Mirror mirror on the wall, who’s the most dangerous White House official of them all?

The Mooch may be out of the running, but there’s still a lot of competition. [..]

To be sure, all these aides and bureaucrats are doing damage. They are degrading norms, enacting bad policy and putting our country and planet at grave risk.

But right now the “most dangerous” title belongs — aside from the tweeter in chief, of course — to someone in a much less sexy job, with a much less scandalous background.

It’s Mick Mulvaney, director of the Office of Management and Budget.

In terms of both immensity and immediacy, the threat Mulvaney presents is far greater than any of the slow-motion train wrecks happening elsewhere in the administration. That’s because he seems hell-bent on wreaking a global crisis within the next two months.

Yascha Mounk: The Past Week Proves That Trump Is Destroying Our Democracy

America is on its way to a full-blown constitutional crisis.

Over just a few days last week, President Trump and his allies stepped up attacks on Robert Mueller, the special counsel investigating the campaign’s connections to Russia. They tried to push Attorney General Jeff Sessions out of office. They thought out loud about whether the president can pardon himself.

This all points to the same conclusion: Mr. Trump is willing to deal a major blow to the rule of law — and the American Republic — in order to end an independent investigation into his Russia ties.

It is tempting to picture the demise of democracy as a Manichaean drama in which the stakes are clear from the start and the main actors fully understand their roles: Would-be dictators rail against democracy, hire violent thugs to do their bidding and vow to destroy the opposition. When they demand expanded powers or attack independent institutions, their supporters and opponents alike realize that authoritarianism has arrived.

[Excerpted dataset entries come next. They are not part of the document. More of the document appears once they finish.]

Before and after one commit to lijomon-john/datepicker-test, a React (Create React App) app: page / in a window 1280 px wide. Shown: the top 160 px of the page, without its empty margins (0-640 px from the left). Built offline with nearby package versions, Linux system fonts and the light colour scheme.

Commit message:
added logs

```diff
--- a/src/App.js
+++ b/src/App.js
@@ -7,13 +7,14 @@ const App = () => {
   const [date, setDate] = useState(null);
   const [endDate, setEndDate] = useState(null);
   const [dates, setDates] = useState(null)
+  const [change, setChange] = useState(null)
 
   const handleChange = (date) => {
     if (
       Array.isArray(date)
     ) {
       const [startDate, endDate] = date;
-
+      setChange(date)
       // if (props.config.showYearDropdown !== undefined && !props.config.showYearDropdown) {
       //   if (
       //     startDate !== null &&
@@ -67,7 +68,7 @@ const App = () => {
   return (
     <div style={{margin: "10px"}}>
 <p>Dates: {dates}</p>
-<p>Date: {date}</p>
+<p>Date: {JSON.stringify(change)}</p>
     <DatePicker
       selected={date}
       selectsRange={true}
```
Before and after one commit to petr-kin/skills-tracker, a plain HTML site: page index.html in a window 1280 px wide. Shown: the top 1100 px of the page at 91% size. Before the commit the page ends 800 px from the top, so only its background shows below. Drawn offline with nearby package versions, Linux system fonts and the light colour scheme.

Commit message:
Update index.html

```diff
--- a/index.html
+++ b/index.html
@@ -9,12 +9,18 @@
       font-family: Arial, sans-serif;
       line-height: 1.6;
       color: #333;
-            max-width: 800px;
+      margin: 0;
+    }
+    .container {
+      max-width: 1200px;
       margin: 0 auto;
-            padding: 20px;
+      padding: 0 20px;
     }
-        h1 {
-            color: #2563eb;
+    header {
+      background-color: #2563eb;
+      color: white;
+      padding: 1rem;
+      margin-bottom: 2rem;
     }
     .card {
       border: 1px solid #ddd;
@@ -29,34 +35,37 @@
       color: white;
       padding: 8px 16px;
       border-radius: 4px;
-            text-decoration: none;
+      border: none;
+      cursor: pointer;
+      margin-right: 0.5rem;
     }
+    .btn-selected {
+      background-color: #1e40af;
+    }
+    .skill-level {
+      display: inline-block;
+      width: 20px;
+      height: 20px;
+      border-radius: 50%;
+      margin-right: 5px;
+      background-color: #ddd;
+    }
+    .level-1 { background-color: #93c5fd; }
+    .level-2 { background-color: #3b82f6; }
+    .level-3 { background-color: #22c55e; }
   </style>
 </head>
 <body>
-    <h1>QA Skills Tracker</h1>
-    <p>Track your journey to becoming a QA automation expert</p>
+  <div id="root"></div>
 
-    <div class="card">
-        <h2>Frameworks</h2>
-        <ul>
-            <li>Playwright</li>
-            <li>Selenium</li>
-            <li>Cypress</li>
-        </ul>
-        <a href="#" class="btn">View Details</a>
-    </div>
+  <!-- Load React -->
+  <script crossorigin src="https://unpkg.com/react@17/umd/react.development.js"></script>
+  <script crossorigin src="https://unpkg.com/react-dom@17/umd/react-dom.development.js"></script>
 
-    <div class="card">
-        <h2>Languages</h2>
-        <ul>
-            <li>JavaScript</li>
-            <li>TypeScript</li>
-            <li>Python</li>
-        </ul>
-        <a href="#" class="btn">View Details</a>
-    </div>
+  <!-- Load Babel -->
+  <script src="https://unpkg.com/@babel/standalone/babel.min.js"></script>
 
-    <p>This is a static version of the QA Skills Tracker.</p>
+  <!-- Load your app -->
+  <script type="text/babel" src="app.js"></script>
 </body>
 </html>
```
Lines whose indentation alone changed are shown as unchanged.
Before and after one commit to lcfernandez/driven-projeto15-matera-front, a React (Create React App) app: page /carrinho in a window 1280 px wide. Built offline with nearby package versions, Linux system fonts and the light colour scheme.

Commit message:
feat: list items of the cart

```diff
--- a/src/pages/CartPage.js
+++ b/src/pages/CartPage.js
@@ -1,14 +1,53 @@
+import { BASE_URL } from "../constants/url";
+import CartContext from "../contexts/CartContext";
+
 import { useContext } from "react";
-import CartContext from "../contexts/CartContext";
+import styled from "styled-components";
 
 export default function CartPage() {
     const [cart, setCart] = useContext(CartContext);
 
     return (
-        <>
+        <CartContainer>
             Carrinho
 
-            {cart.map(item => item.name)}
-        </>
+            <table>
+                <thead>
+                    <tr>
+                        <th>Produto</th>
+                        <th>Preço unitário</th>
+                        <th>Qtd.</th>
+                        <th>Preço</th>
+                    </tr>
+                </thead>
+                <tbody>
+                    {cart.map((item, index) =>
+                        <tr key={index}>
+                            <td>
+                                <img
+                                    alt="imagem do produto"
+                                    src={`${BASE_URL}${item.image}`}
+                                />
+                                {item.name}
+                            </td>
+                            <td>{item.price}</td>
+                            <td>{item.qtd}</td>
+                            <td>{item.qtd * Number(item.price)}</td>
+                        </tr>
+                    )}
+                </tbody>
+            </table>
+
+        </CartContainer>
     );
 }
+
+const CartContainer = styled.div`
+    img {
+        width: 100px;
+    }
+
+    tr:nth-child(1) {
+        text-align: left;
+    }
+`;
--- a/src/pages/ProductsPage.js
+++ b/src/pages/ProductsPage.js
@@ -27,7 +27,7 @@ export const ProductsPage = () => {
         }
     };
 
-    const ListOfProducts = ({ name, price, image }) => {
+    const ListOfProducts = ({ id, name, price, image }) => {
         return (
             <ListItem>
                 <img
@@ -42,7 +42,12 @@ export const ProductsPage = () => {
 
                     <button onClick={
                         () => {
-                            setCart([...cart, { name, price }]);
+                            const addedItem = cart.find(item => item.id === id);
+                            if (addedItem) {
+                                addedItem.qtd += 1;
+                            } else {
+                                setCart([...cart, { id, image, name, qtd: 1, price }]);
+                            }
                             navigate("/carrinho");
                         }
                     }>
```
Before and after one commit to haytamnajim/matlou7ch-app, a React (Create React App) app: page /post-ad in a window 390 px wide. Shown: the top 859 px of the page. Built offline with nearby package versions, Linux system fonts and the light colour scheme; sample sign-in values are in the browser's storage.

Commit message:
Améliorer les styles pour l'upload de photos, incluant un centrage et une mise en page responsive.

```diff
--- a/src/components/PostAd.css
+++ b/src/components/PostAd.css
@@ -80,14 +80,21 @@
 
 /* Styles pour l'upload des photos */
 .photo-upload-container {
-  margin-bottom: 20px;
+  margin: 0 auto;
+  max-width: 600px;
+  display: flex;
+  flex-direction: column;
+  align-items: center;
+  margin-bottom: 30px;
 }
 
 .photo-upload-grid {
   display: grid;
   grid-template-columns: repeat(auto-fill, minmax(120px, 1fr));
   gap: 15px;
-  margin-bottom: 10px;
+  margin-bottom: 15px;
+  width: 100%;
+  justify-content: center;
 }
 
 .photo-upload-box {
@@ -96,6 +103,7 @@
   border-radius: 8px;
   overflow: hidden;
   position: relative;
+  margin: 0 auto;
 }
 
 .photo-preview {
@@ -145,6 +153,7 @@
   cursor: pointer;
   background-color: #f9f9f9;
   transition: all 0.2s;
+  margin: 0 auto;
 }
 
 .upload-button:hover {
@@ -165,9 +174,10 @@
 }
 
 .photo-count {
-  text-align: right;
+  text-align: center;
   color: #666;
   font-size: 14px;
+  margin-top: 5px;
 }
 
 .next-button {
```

Robert Reich: The Republican Failure to Repeal Obamacare Is Hardly the End of the Story

The demise of the Republican effort to repeal the Affordable Care Act is hardly the end of the story. Donald Trump will not let this loss stand. [..]

Now, having lost that fight, Trump will try to subvert the Act by delaying subsidies so some insurance companies won’t be able to participate, failing to enforce the individual mandate so funding won’t be adequate, not informing those who are eligible about when to sign up and how to do so, and looking the other way when states don’t comply.

But that’s not all. Trump doesn’t want his base to perceive him as a loser.

So be prepared for scorched-earth politics from the Oval Office, including more savage verbal attacks on Barack Obama and Hillary Clinton, more baseless charges of voter fraud in the 2016 election, and further escalation of the culture wars.

Eugene Robinson: Ivanka Trump is part of the problem

Foolish optimists expected Ivanka Trump to be a moderating force in the White House. But by now it should be clear that she’s not part of any solution, which by definition means she’s part of the problem.

Can anyone tell me why, other than nepotism, she has an office in the White House and a back-bench seat at meetings of the Cabinet? Washington is full of people who are smart, successful, well-educated — and actually have experience in developing and implementing government policy, which Ivanka completely lacks. [,..]

Ivanka promised to champion issues of concern to women, including paid family leave. And it was hoped that she could hold President Trump to his former live-and-let-live views when it came to issues such as lesbian, gay, bisexual and transgender rights.

Wrong, apparently.

Katrina vanden Heuvel: An even better deal

At the 1932 Democratic National Convention, Franklin D. Roosevelt declared, “Never before in modern history have the essential differences between the two major American parties stood out in such striking contrast as they do today.” Arguing that Republicans had offered “no path for the people below to climb back to places of security and of safety in our American life,” he called for a “new deal” to “restore America to its own people.”

Under President Trump, the differences between the parties on domestic politics are similarly stark. Yet as the GOP fights to advance an extremist agenda that would take the nation backward, Democrats have struggled to offer a clear vision for the future or a path to security for struggling Americans. To that end, the “Better Deal” agenda that Democratic leaders introduced last week may not live up to Roosevelt’s lofty standard or the bold 21st-century populism that fueled Sen. Bernie Sanders’s (I-Vt.) insurgent presidential campaign, but it is a promising step in the right direction.

At the core of the Better Deal is a crackdown on corporate monopolies that represents a genuine shift for the party establishment.